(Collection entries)
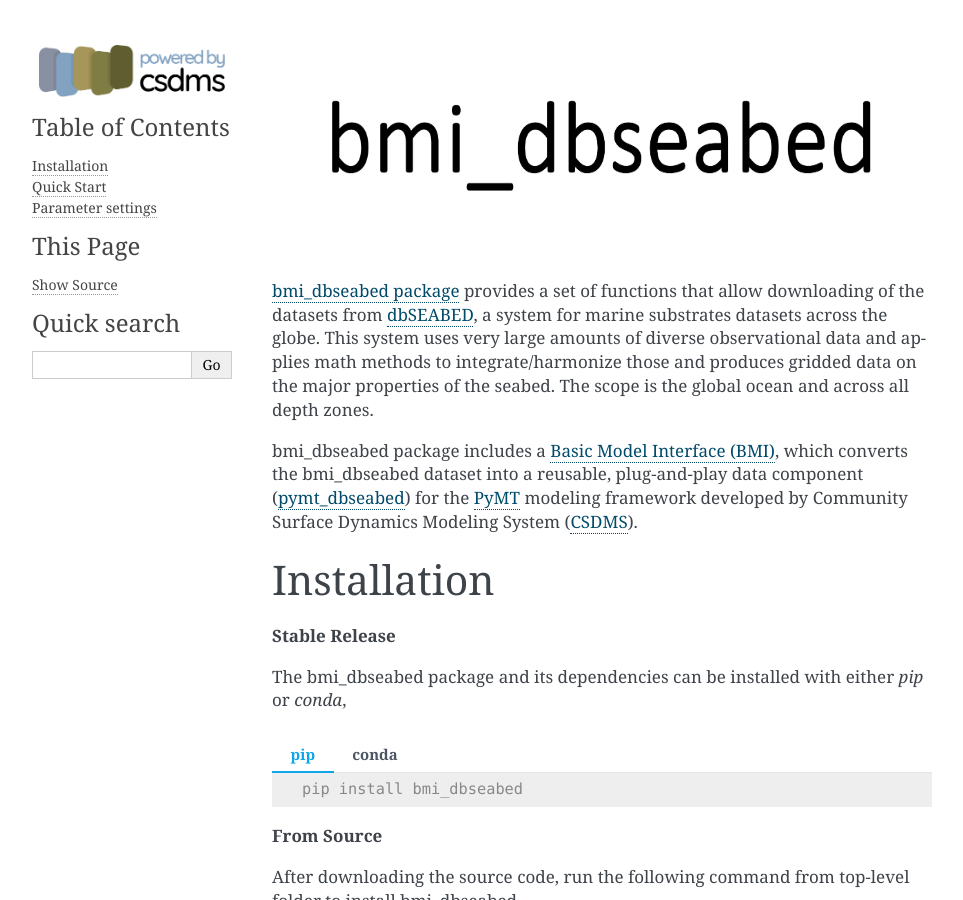
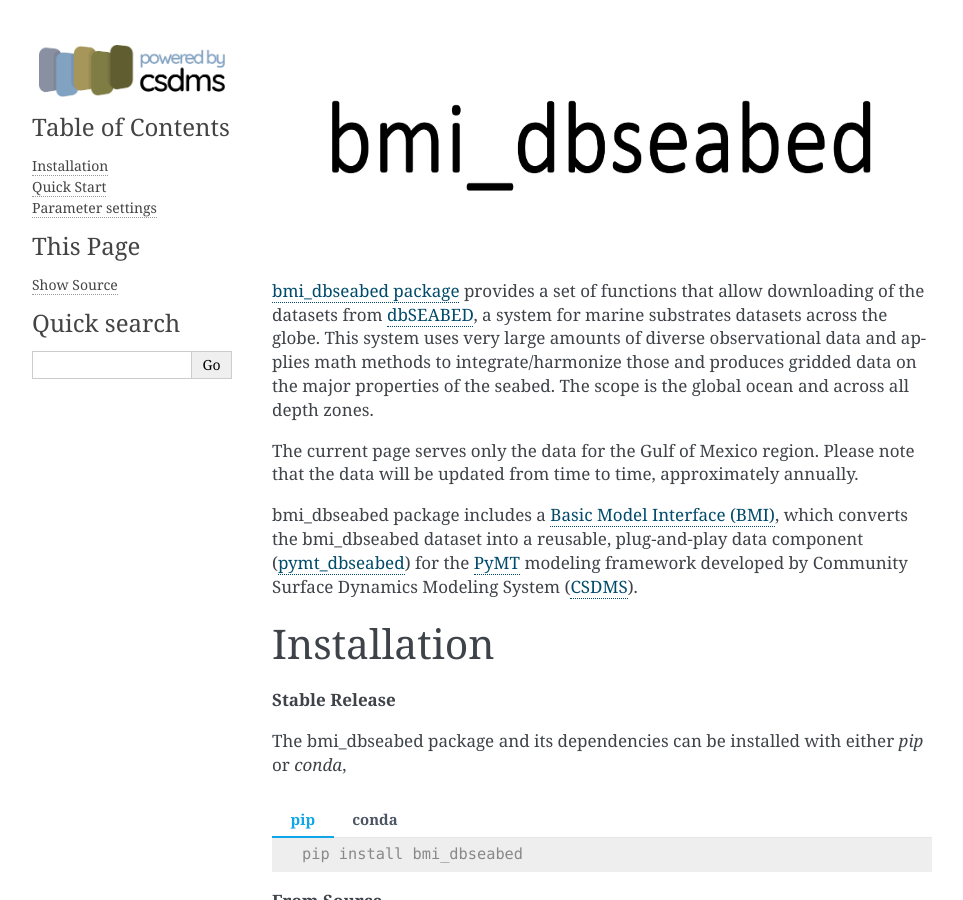
Before and after one commit to gantian127/bmi_dbseabed, a Sphinx documentation site: the page built from docs/source/index.md, in a window 1280 px wide and 900 px high. Shown: the whole window, without its empty margins (148-1111 px from the left). Built offline with Sphinx 7.4.7, drawn with Linux system fonts in a browser that asks for light colours.

```diff
--- a/docs/source/index.md
+++ b/docs/source/index.md
@@ -12,6 +12,9 @@ This system uses very large amounts of diverse observational data and
 applies math methods to integrate/harmonize those
 and produces gridded data on the major properties of the seabed.
 The scope is the global ocean and across all depth zones.
+
+The current page serves only the data for the Gulf of Mexico region. Please note that
+the data will be updated from time to time, approximately annually.
 
 bmi_dbseabed package includes a [Basic Model Interface (BMI)][bmi-docs],
 which converts the bmi_dbseabed dataset into a reusable,
```
Also changed, not shown: README.md (+4 -1 lines).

__REQUIRED ACTION__
Show every line from the entries above in which the word "docs" appears.

__SOLUTION__
Before and after one commit to gantian127/bmi_dbseabed, a Sphinx documentation site: the page built from docs/source/index.md, in a window 1280 px wide and 900 px high. Shown: the whole window, without its empty margins (148-1111 px from the left). Built offline with Sphinx 7.4.7, drawn with Linux system fonts in a browser that asks for light colours.
--- a/docs/source/index.md
+++ b/docs/source/index.md
 bmi_dbseabed package includes a [Basic Model Interface (BMI)][bmi-docs],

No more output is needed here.